Currently, homeowners with assets of £23,250 have to fund their care themselves. This has caused distress for many elderly people and their families, who face having to sell their family home or empty their savings accounts to pay for their care.
Many financial planning measures have emerged which claim to help people to protect their estate from the cost of care home fees. However, you must be cautious about these measures. If the local authority sees your actions as a deliberate attempt to avoid care home fees, they can rule that you have deprived yourself of your assets and will still hold you liable for your care home fees.
Fortunately, there are some viable options for effectively safeguarding your estate without breaching your Local Authority Guidelines:
Tenants in Common
If you own your property with your partner, you will usually do so as joint tenants. This is a legal term which means that each partner equally owns the property. When you or your partner passes away, the deceased’s share in the property passes automatically to the surviving party.
A better alternative is to hold a property as tenants in common, whereby you and your partner owns a portion of the property. In this case, when one party dies, their share of the property passes under their will instead of automatically to their partner.
Now if your will leaves your share of the property to your children while specifically giving your partner the right to remain in the property, the local authority cannot take the full value of the property into consideration when evaluating your assets. This also protects your property being sold to fund care home fees.
You may choose to gift your assets to your children to protect their inheritance.
However, this decision should be made with caution. Transferring your property to your children outright can leave you financially insecure, even if your children don’t intend it. If your children have creditors, they can make a claim on your property. Or if one of your children gets divorced, your property could be transferred to their ex-spouse during the divorce settlement.
An alternative to gifting away your assets is to set up a trust in favour of your children. So, what is a trust?
A trust is a legal relationship which is recorded in a trust deed. A trust has its own bank account, assets and tax reference. It will have to be registered with the HM Revenue & Customs and is required to pay income tax, inheritance tax and capital gains tax.

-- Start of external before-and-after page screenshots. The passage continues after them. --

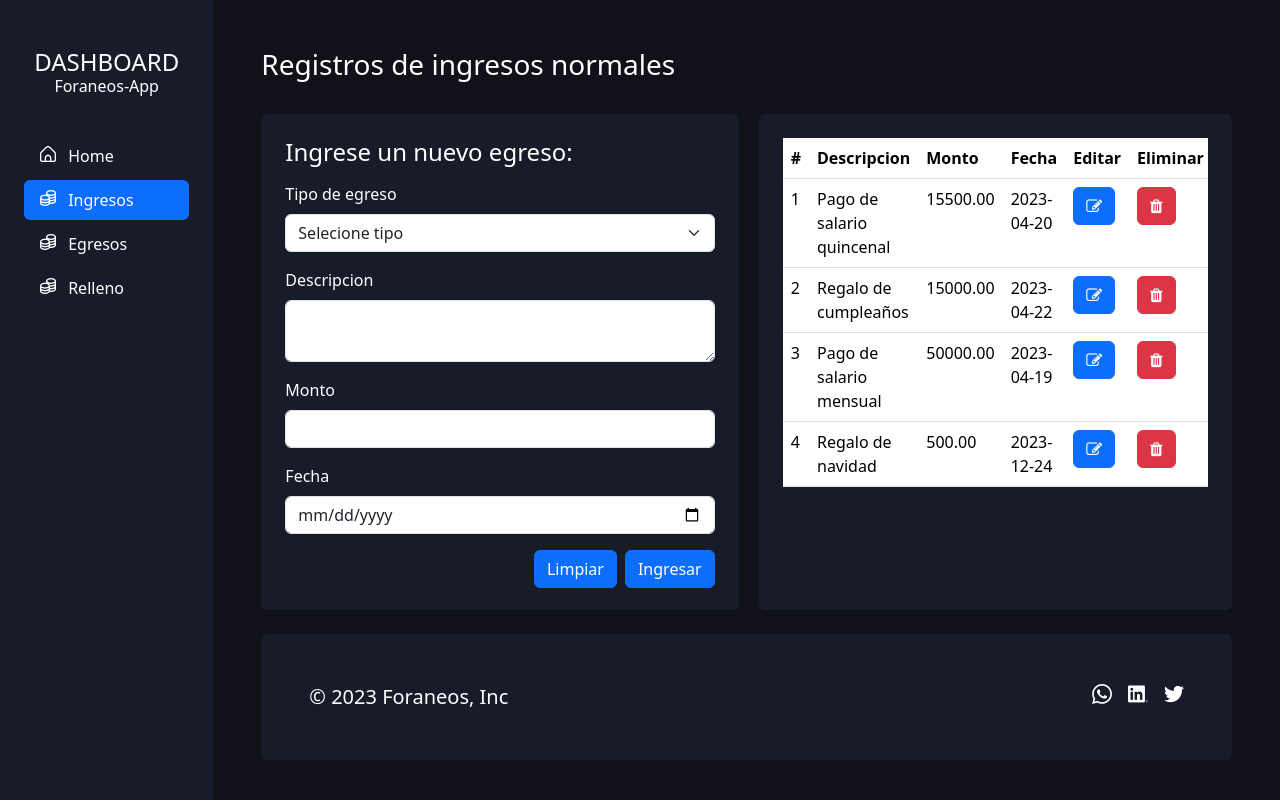
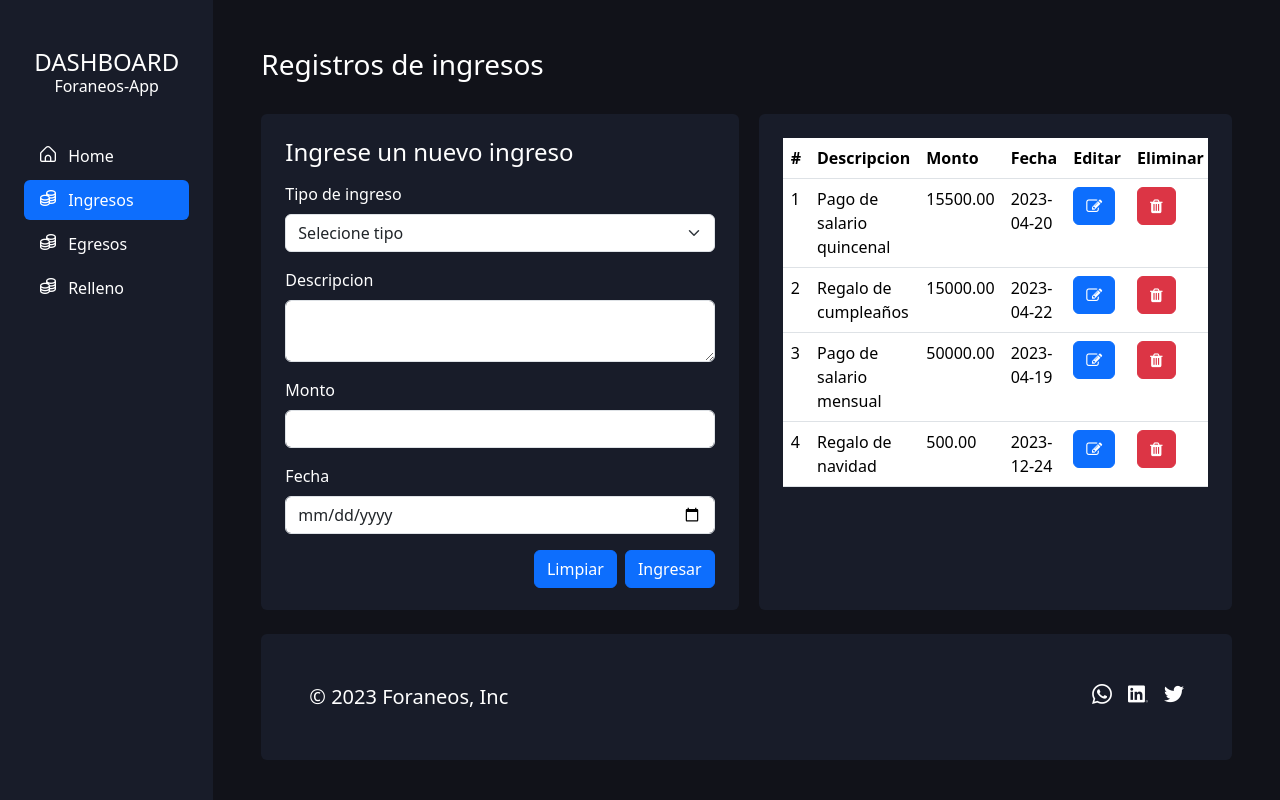
Before and after one commit to andresito236/proyecto-disenio, a PHP site: page /in-actuales.php in a window 1280 px wide. Run offline with PHP 8.4, Linux system fonts and the light colour scheme; data comes from the database, SQL or seed files in the repository; some libraries are stand-ins or nearby versions.

Commit message:
Cambios esteticos

```diff
--- a/eg-actuales.php
+++ b/eg-actuales.php
@@ -19,6 +19,7 @@
     <div class="row">
       <?php
               $form_type = "egresos";
+              $formType = "egreso";
               include './sidebar.php';
               include './form-actuales.php';
             ?>
--- a/eg-futuros.php
+++ b/eg-futuros.php
@@ -20,6 +20,7 @@
     <div class="row">
       <?php
                 $form_type = "egresos futuros";
+                $formType = "egreso futuro";
                 $visible = true;
                 include './sidebar.php';
                 include './form-actuales.php';
--- a/form-actuales.php
+++ b/form-actuales.php
@@ -3,10 +3,11 @@
   <article class="row d-flex">
     <div class="my-4 col-12 col-sm-12 col-md-12 col-lg-6 pe-2">
       <div class="bg-card p-4 rounded h-tables-cards">
-        <h4 class="fs-4 mb-3">Ingrese un nuevo egreso: </h4>
+        <h4 class="fs-4 mb-3">Ingrese un nuevo <?php echo isset($formType) ? $formType : "fuera de linea"; ?></h4>
         <form>
           <div class="mb-3">
-            <label for="exampleInputPassword1" class="form-label">Tipo de egreso</label>
+            <label for="exampleInputPassword1" class="form-label">Tipo de
+              <?php echo isset($formType) ? $formType : "fuera de linea"; ?></label>
             <select class="form-select" aria-label="Default select example" required>
               <option selected disabled value="">Selecione tipo</option>
             </select>
--- a/in-actuales.php
+++ b/in-actuales.php
@@ -19,7 +19,8 @@
   <main class="container-fluid">
     <div class="row">
       <?php
-                $form_type = "ingresos normales";
+                $form_type = "ingresos";
+                $formType = "ingreso";
                 include './sidebar.php';
                 include './form-actuales.php';
             ?>
--- a/in-futuros.php
+++ b/in-futuros.php
@@ -20,6 +20,7 @@
     <div class="row">
       <?php
                 $form_type = "ingresos futuros";
+                $formType = "ingreso futuro";
                 // $visible = true;
                 include './sidebar.php';
                 include './form-actuales.php';
```
Also changed, not shown: index.php (+10 -4 lines).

The trust is governed by trustees who look after the property on behalf of your named beneficiaries. Your beneficiaries can be your children or anyone else you specify. The trustees do not own the property outright. Unlike with gifts, your beneficiaries do not become owners of your property until your death and your property is safeguarded from the beneficiaries’ creditors or other third party claimants.
For more advice on how to protect your estate from care home fees, talk to our experienced team at Probate London. We advise our clients on all aspects of probate and we can help you too. Call us on 020 8017 1029 or drop us a line at firstname.lastname@example.org.